• **The problem**:
Return a faithful copy of all the entries, omitting the images.

=== Begin Enclosure ===

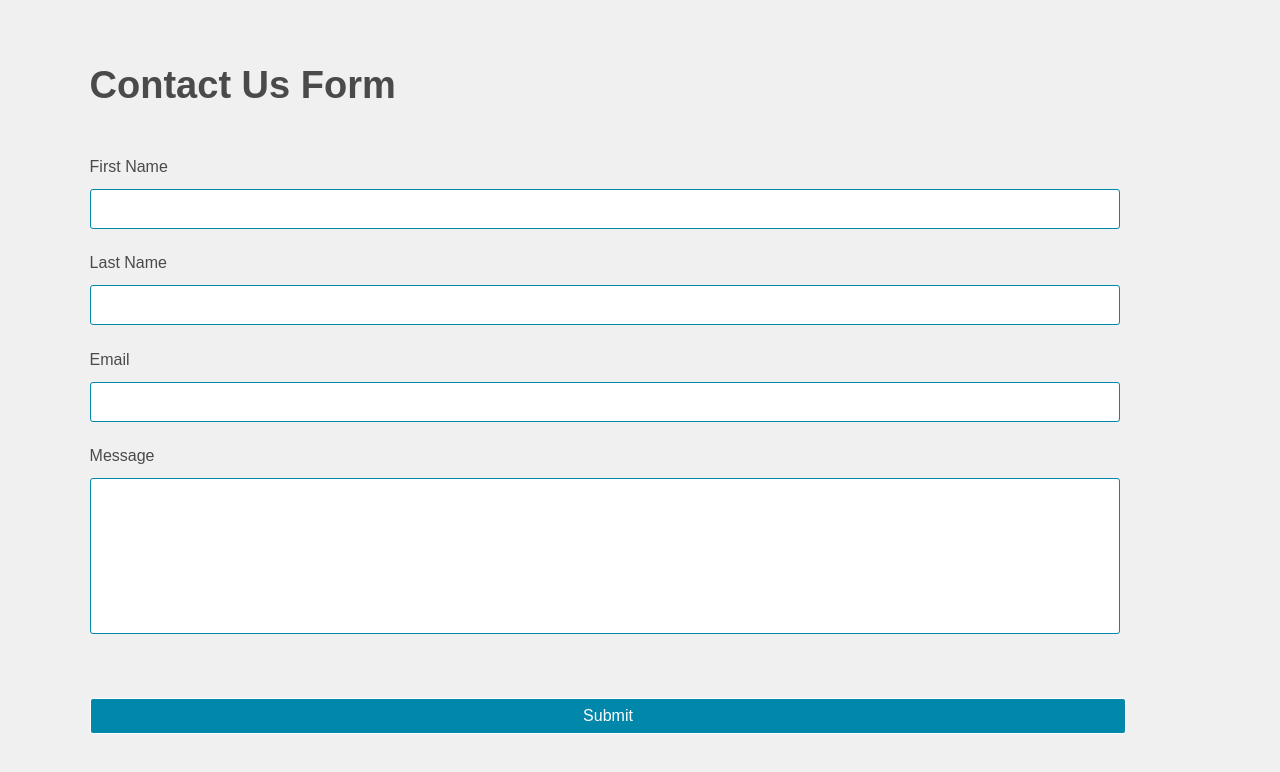
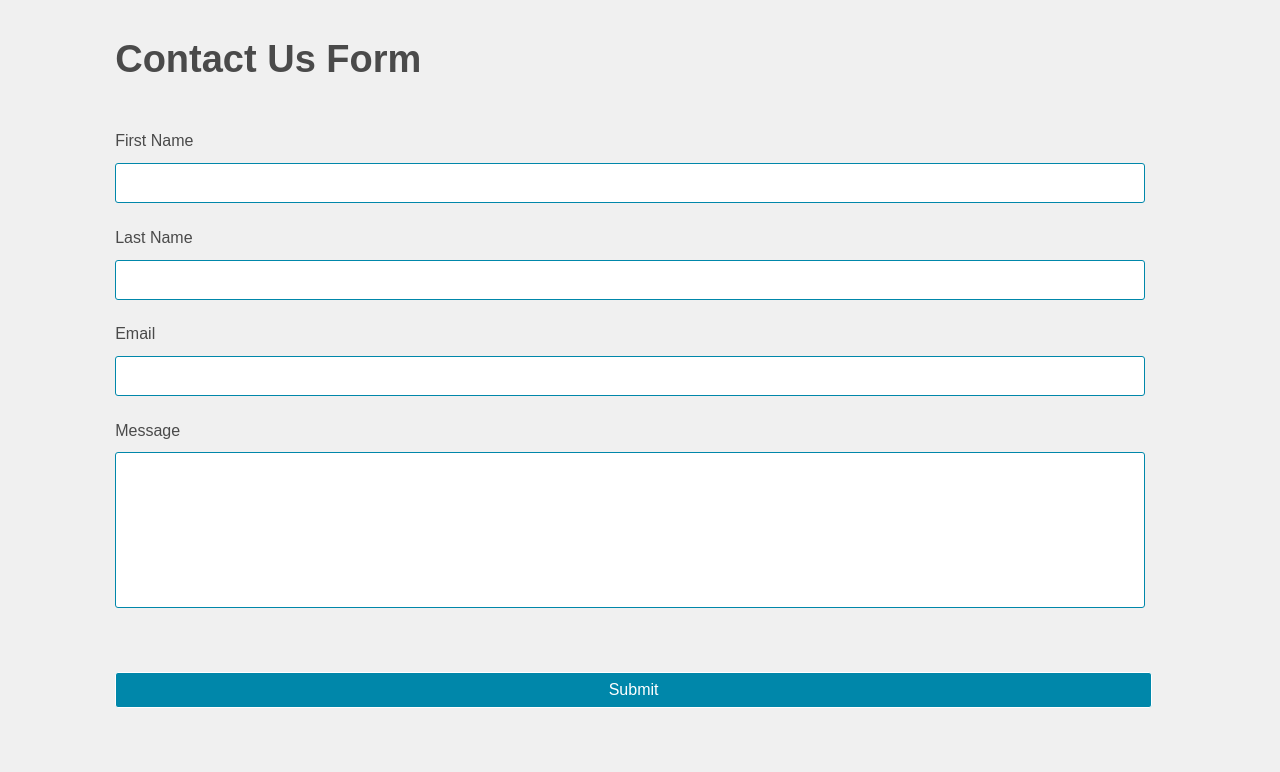
Before and after one commit to hstor3/contact-form, a React (Create React App) app: page / in a window 1280 px wide. Shown: the top 772 px of the page. Built offline with nearby package versions, Linux system fonts and the light colour scheme.

Commit message:
margin adjusted

```diff
--- a/src/pages/form/style.scss
+++ b/src/pages/form/style.scss
@@ -2,8 +2,7 @@
 
 .form {
   background-color: #dcdcdc6e;
-  padding-top: 3%;
-  height: 100%;
+  padding-top: 1%;
   display: block;
   margin-left: auto;
   margin-right: auto;
@@ -13,12 +12,12 @@
     font-size: 38px;
     font-weight: bold;
     margin-bottom: 4%;
-    margin-left: 7%;
+    margin-left: 9%;
 }
 
 label, input, textarea, .submit-btn {
     font-size: $font-size;
-    margin: 7%;
+    margin: 9%;
 }
 
 div > input, div > textarea {
```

=== End Enclosure ===

• **Your solution**:
Before and after one commit to hstor3/contact-form, a React (Create React App) app: page / in a window 1280 px wide. Shown: the top 772 px of the page. Built offline with nearby package versions, Linux system fonts and the light colour scheme.

Commit message:
margin adjusted

```diff
--- a/src/pages/form/style.scss
+++ b/src/pages/form/style.scss
@@ -2,8 +2,7 @@
 
 .form {
   background-color: #dcdcdc6e;
-  padding-top: 3%;
-  height: 100%;
+  padding-top: 1%;
   display: block;
   margin-left: auto;
   margin-right: auto;
@@ -13,12 +12,12 @@
     font-size: 38px;
     font-weight: bold;
     margin-bottom: 4%;
-    margin-left: 7%;
+    margin-left: 9%;
 }
 
 label, input, textarea, .submit-btn {
     font-size: $font-size;
-    margin: 7%;
+    margin: 9%;
 }
 
 div > input, div > textarea {
```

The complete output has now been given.